Saying goodbye to a long time Ranger.
The day has finally come. After years of rumors and angry Twitter posts by everyone except for me (don’t check the receipts) Dan Girardi has finally been bought out of his contract. Dan Girardi is no longer a New York Ranger.
While I want to post a video to “Celebrate” by Kool & The Gang, I find myself instead calling Girardi a sweet prince. However much I know that Girardi no longer being a Ranger is going to be a major boost for the team, I sigh at the thought of his Rangers’ tenure ending with a buyout.
Many fans have expressed online that they do not know how to feel about Girardi’s exit. While the overwhelming sentiment is that it will help the team, in the end it’s tough to say goodbye to a long time player for your favorite organization. Let me try.
Dan Girardi: Warrior
Ignoring statistics and the eye-test (wonder why he was bought out? Having to start the sentence like that may explain it….) Girardi was the microcosm of what every fan loves to see. While many of us understand playing through injuries only worsens a player’s overall talent, we still sit in awe at players playing through the most minuscule of pains.
Dan Girardi played through everything. Often compared to a cyborg for his ability to get knocked down and get right back up, as long as Girardi was breathing he was playing. His dedication to staying on the ice for the team was unparalleled. If you’re ever going to use the term “warrior” to describe a hockey player, he’s the deserving recipient.
There’s something grand about seeing a player go through so much and keep on skating. Perhaps it’s because as fans we scream bloody murder every time we stub our toes, or it’s the idea that winning for us is more important than anything else. Regardless, playing through pain earned our respect and made him a “warrior” in many’s books. Should it have?
Dan Girardi: Liability
In the end, we want to see Stanley Cup victories more than we want to see individual players succeed. We want to see the best players on the ice instead of the most sentimental players. Dan Girardi was not only not one of the best in his later years, but he was one of the worst.
Girardi consistently buried the team, turning their best defenseman since Brian Leetch into a league-average blue-liner. He will go down as one of the worst moves in Glen Sather’s history, and the Rangers are going to pay him not to play for them.
The injuries quite likely could have caused his decrease in talent, which begs the question of whether or not we should praise players for playing while injured. However, every hockey player is going to try to play through every injury if they can. It’s in their DNA.
While we all love Dan Girardi, his on-ice performance was unacceptable, and hockey is a business.
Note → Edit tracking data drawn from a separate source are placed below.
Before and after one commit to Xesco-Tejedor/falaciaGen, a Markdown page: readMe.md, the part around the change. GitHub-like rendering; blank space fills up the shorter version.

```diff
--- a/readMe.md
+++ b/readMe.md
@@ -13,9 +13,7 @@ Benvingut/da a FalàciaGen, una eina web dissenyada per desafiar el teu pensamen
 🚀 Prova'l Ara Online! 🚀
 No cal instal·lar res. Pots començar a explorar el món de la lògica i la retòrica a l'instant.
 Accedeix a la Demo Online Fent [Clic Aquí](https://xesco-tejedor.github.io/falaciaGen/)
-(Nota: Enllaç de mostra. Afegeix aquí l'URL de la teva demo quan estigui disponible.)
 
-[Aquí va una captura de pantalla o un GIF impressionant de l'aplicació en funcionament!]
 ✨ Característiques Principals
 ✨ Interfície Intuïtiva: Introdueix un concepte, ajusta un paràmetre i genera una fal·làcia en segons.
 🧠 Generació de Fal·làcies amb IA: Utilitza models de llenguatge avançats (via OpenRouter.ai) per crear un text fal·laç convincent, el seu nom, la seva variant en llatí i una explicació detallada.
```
Goodnight Sweet Prince:
Overall, Dan Girardi would have been foolish to turn down the mega offer he received from the Rangers. With that being said, his playing through injuries still didn’t make his contract one worth while. By the books, Girardi turned into a fan favorite to a failure for good reason.
Hockey fans often like to think themselves dedicated to the cup, bleeding their teams colors, dog eat dog mentality. However every once in a while a player comes around that never misses a game and wears a puck as a fake eye patch and suddenly we’re all puddles of sentimentality.
Dan Girardi was there for it all. For the series wins, the overtime classics, the hugs with Henrik Lundqvist after thrilling times. Dan Girardi was there for it all. Heartbreaking overtime losses, series debacles, looking away from Henrik Lundqvist in fear he would finally snap for good.
We’ve been passengers on this ride, and Dan Girardi was one of the drivers. It wasn’t the smoothest road, but in the end I’d go down the same path every time. Now we have arrived at Girardi’s stop and it’s time to say goodbye.